Good news! University applications are on the rise, even though some of the mainstream media have led us to believe we are all deferring, for fear of Covid and faceless online learning.
Students are certainly still loving Leeds. With four hugely successful higher education colleges, we have long been known as an amazing place to study: Leeds University alone now has almost 40,000 students. Lonely Planet hailed the City as the 5th best in Europe in 2017 – and Conde Nast Traveller voted Yorkshire the second best place in the world to visit next year!
I have deferred my university degree course, although I’m still in Leeds. I’m really excited to pursue my passion for photography and fashion in higher education when I do start – but in the meantime, I’ve found something else I’m really loving in education: I’ve gone back to school.
I’ve been tutoring other young people at The Morley Academy in West Yorkshire, working with 11-16 year olds to give them more confidence in English. And as well as helping them, I’m getting so much out of it.
It was daunting at first, being so close in age, but as time went on, I settled into the new role and it gave me more confidence, while also helping the students themselves. Tutoring is a great way to expand my ‘soft skills’.
‘Soft skills’ – it’s such a strange term. At Yipiyap, the peer tutoring company that placed me in my position at Morley, they actually prefer to call them essential skills, which makes much more sense. There’s nothing soft about getting the best out of people and working collaboratively for the best results.

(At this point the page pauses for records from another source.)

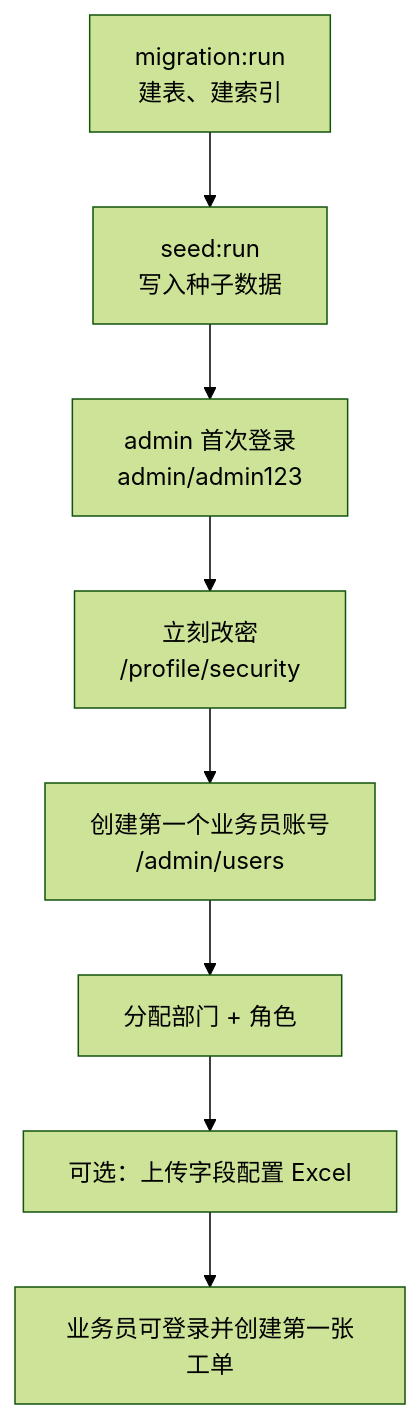
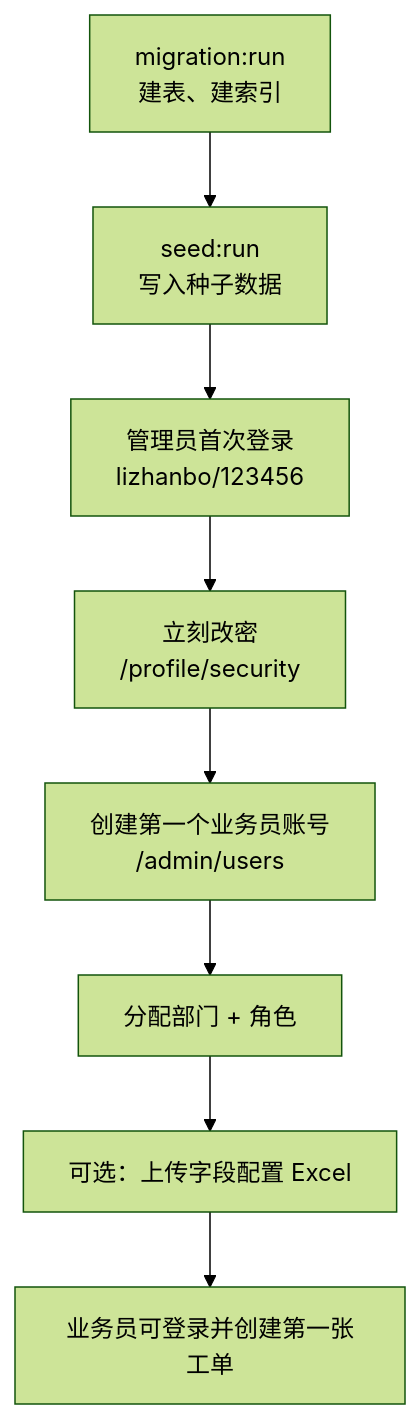
The second of 2 diagrams in docs/部署手册.md (liaaa00/gongdanxitong), drawn with Mermaid (forest theme) before and after one commit. The commit also changed other lines of this file and 16 other files, not shown here.

````diff
--- a/docs/部署手册.md
+++ b/docs/部署手册.md
@@ -148,10 +148,10 @@
 ```mermaid
 flowchart TB
     A[migration:run<br/>建表、建索引] --> B[seed:run<br/>写入种子数据]
-    B --> C[admin 首次登录<br/>admin/admin123]
+    B --> C[管理员首次登录<br/>lizhanbo/123456]
     C --> D[立刻改密<br/>/profile/security]
     D --> E[创建第一个业务员账号<br/>/admin/users]
     E --> F[分配部门 + 角色]
     F --> G[可选：上传字段配置 Excel]
     G --> H[业务员可登录并创建第一张工单]
 ```
````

In fact, two thirds of secondary school teachers (68 per cent) and businesses (64 per cent) believe that students don’t have the soft (essential!) skills needed to be successful at work, according to a recent study by Canvas. What’s more, 7 in 10 think that ‘soft skills’ don’t get enough attention (69 per cent of businesses and 73 per cent of secondary school teachers). Around six in 10 teachers (62%) and business leaders (58%) feel that schools and universities prioritise ‘hard skills’ (technical abilities and subject-specific disciplines). Over a quarter (28%) of SMEs say they wouldn’t know how to begin to improve their employees’ ‘soft skills’.

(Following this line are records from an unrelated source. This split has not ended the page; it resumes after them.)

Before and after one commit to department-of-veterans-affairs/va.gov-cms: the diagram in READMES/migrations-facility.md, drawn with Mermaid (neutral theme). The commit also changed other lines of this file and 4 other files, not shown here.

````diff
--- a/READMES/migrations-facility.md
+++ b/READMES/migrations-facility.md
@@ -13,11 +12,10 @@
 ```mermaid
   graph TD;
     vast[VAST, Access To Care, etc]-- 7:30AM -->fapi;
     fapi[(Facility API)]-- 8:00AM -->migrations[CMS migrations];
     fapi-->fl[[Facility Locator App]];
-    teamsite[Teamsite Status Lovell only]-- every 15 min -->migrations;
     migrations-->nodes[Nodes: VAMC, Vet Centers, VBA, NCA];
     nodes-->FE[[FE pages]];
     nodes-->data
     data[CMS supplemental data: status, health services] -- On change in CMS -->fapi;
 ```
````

This can’t be ignored. Soft skills, according to recruiters Reed, are general attributes that aren’t specific to a job or industry: “They’re usually self-developed, meaning no training is needed to build them. And because they can be applied to a number of different roles, soft skills are always desirable – no matter what field you’re working in. They include communication skills, leadership, problem solving, critical thinking, teamworking, flexibility, resilience and negotiation skills.”

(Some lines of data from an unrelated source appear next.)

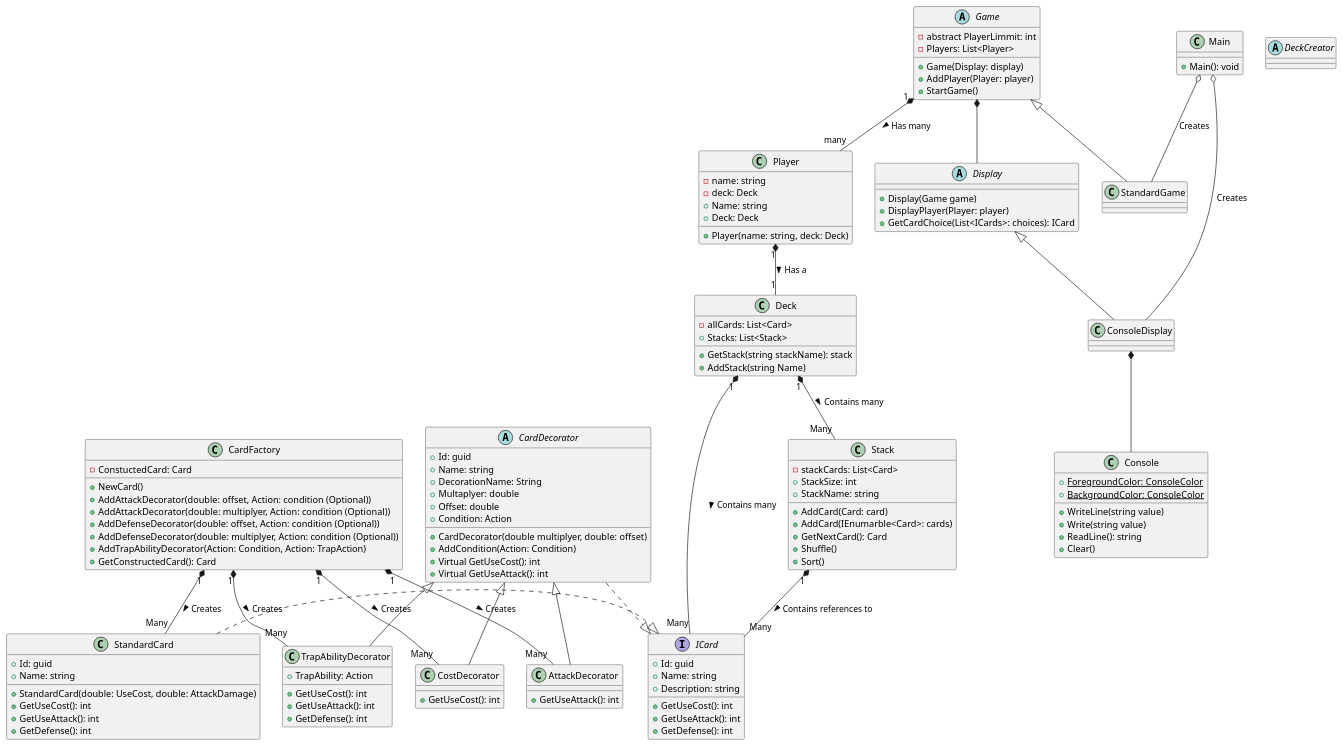
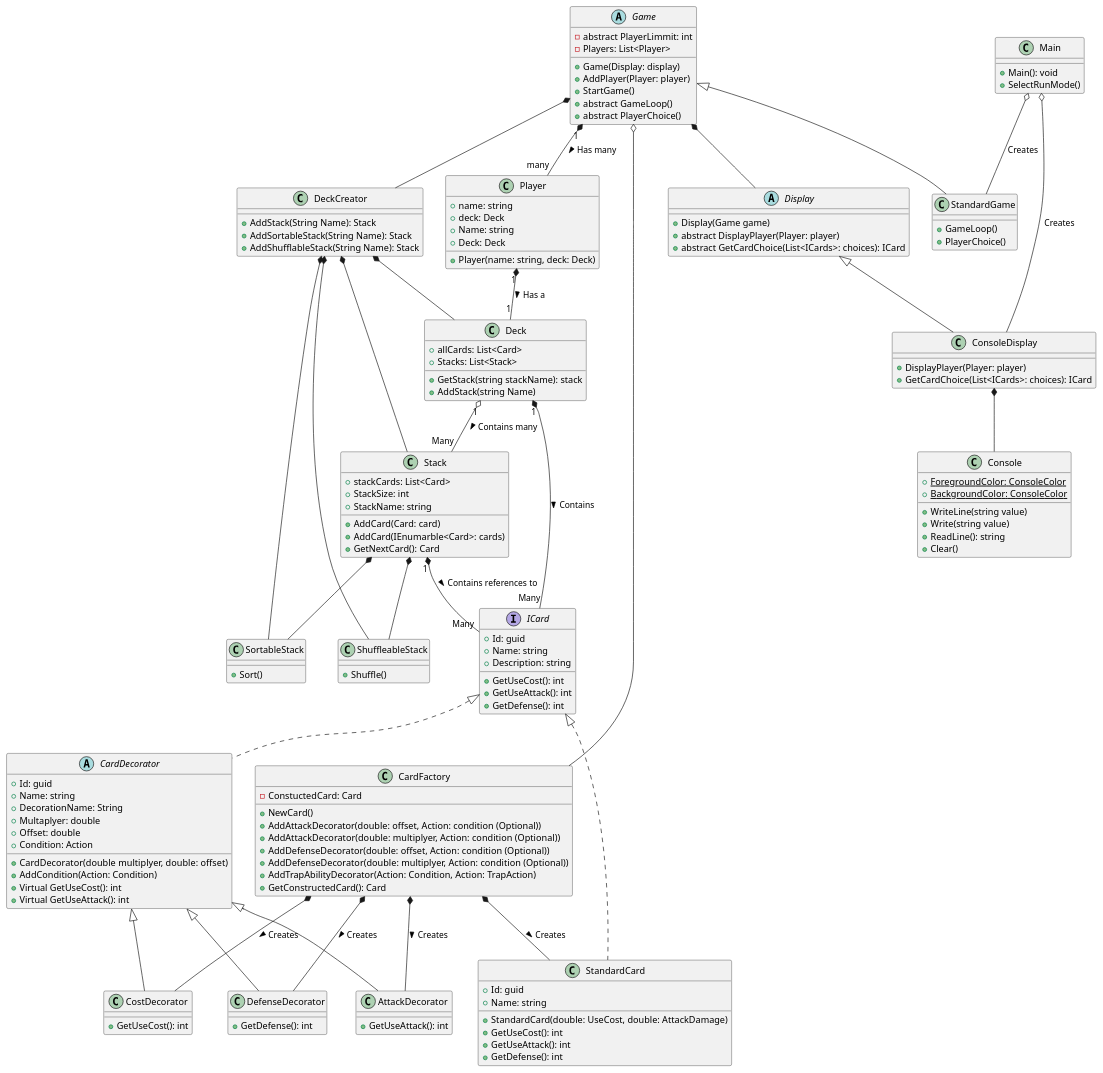
Before and after one commit to KunoDLK/UNIDesignPatternsICA: the diagram in Part 1 - Anlysis/Improved.wsd, drawn with PlantUML. The commit also changed 2 other files, not shown here.

Commit message:
improved diagrams

```diff
--- a/Part 1 - Anlysis/Improved.wsd
+++ b/Part 1 - Anlysis/Improved.wsd
@@ -1,147 +1,166 @@
 @startuml
 
 class Main {
     + Main(): void
+    + SelectRunMode()
 }
 
 class Console {
     + WriteLine(string value)
     + Write(string value)
     + ReadLine(): string
     + Clear()
     {static} +ForegroundColor: ConsoleColor
     {static} +BackgroundColor: ConsoleColor
 }
 
 class ConsoleDisplay extends Display {
-
+    + DisplayPlayer(Player: player)
+    + GetCardChoice(List<ICards>: choices): ICard
 }
 
 abstract Display {
     + Display(Game game)
-    + DisplayPlayer(Player: player)
-    + GetCardChoice(List<ICards>: choices): ICard
+    + abstract DisplayPlayer(Player: player)
+    + abstract GetCardChoice(List<ICards>: choices): ICard
 }
 
-abstract DeckCreator
-{
-    
-}
 
 class StandardGame extends Game{
-
+    + GameLoop()
+    + PlayerChoice()
 }
 
 abstract Game {
     - abstract PlayerLimmit: int
     - Players: List<Player>
     + Game(Display: display)
     + AddPlayer(Player: player)
     + StartGame()
+    + abstract GameLoop()
+    + abstract PlayerChoice()
 }
 
 class Player {
-    - name: string
-    - deck: Deck
+    + name: string
+    + deck: Deck
     + Player(name: string, deck: Deck)
     + Name: string
     + Deck: Deck
 }
 
 class Deck {
-    - allCards: List<Card>
+    + allCards: List<Card>
     + Stacks: List<Stack>
-    + GetStack(string stackName): stack 
+    + GetStack(string stackName): stack
     + AddStack(string Name)
 }
 
 class Stack {
-    - stackCards: List<Card>
+    + stackCards: List<Card>
     + StackSize: int
     + StackName: string
     + AddCard(Card: card)
     + AddCard(IEnumarble<Card>: cards)
     + GetNextCard(): Card
+}
+
+class SortableStack {
+    + Sort()
+}
+
+class ShuffleableStack {
     + Shuffle()
-    + Sort()
 }
 
 class CardFactory
 {
     - ConstuctedCard: Card
     + NewCard()
     + AddAttackDecorator(double: offset, Action: condition (Optional))
     + AddAttackDecorator(double: multiplyer, Action: condition (Optional))
     + AddDefenseDecorator(double: offset, Action: condition (Optional))
     + AddDefenseDecorator(double: multiplyer, Action: condition (Optional))
     + AddTrapAbilityDecorator(Action: Condition, Action: TrapAction)
     + GetConstructedCard(): Card
 }
 
 interface ICard {
     + Id: guid
     + Name: string
     + Description: string
     + GetUseCost(): int
     + GetUseAttack(): int
     + GetDefense(): int
 }
 
 abstract CardDecorator {
     + Id: guid
     + Name: string
     + DecorationName: String
     + Multaplyer: double
     + Offset: double
     + Condition: Action
     + CardDecorator(double multiplyer, double: offset)
     + AddCondition(Action: Condition)
     + Virtual GetUseCost(): int
     + Virtual GetUseAttack(): int
 }
 
 class AttackDecorator extends CardDecorator {
     + GetUseAttack(): int
 }
 
 class CostDecorator extends CardDecorator {
     + GetUseCost(): int
 }
 
-class TrapAbilityDecorator extends CardDecorator {
-    + TrapAbility: Action
-    + GetUseCost(): int
-    + GetUseAttack(): int
+class DefenseDecorator extends CardDecorator {
     + GetDefense(): int
 }
-
 class StandardCard {
     + Id: guid
     + Name: string
     + StandardCard(double: UseCost, double: AttackDamage)
     + GetUseCost(): int
     + GetUseAttack(): int
     + GetDefense(): int
 }
 
+Class DeckCreator {
+    + AddStack(String Name): Stack
+    + AddSortableStack(String Name): Stack
+    + AddShufflableStack(String Name): Stack
+}
 
 Main o-- StandardGame: Creates
 Main o-- ConsoleDisplay: Creates
+
+
 ConsoleDisplay *-- Console
 Game *-- Display
 Game "1" *-- "many" Player : Has many >
 
 Player "1" *-- "1" Deck : Has a >
-Deck "1" *-- "Many" Stack : Contains many >
+Game o-down- CardFactory
+Game *-down- DeckCreator
 
-Deck "1" *-- "Many" ICard : Contains many >
+DeckCreator *-down- Stack
+DeckCreator *-down- SortableStack
+DeckCreator *-down- ShuffleableStack
+DeckCreator *-down- Deck
+
+Deck "1" o-- "Many" Stack : Contains many >
+Deck "1" *-- "Many" ICard : Contains >
 Stack "1" *-- "Many" ICard : Contains references to  >
+Stack *-down- SortableStack
+Stack *-down- ShuffleableStack
 
-StandardCard .|> ICard
-CardDecorator .|> ICard
-CardFactory "1" *-- "Many" StandardCard : Creates >
-CardFactory "1" *-- "Many" AttackDecorator : Creates >
-CardFactory "1" *-- "Many" CostDecorator : Creates >
-CardFactory "1" *-- "Many" TrapAbilityDecorator : Creates >
+StandardCard .up.|> ICard
+CardDecorator .up.|> ICard
+CardFactory *-down- StandardCard : Creates >
+CardFactory *-down- AttackDecorator : Creates >
+CardFactory *-down- CostDecorator : Creates >
+CardFactory *-down- DefenseDecorator : Creates >
 
 @enduml
```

I’m hoping that my time in the classroom works both ways. The satisfaction of seeing younger people thrive and improve in English is amazing – but I recognise that I’m still young enough to learn as well. This whole experience is making me more confident, patient, empathetic and helping me to encourage others to work together. We never stop learning, do we?
There are conflicting opinions on whether lockdown and working from home through 2020 has improved or damaged the nation’s existing soft skills, but we need to keep nurturing them in every way we can.
Every day’s a school day, they say. I’m certainly still learning.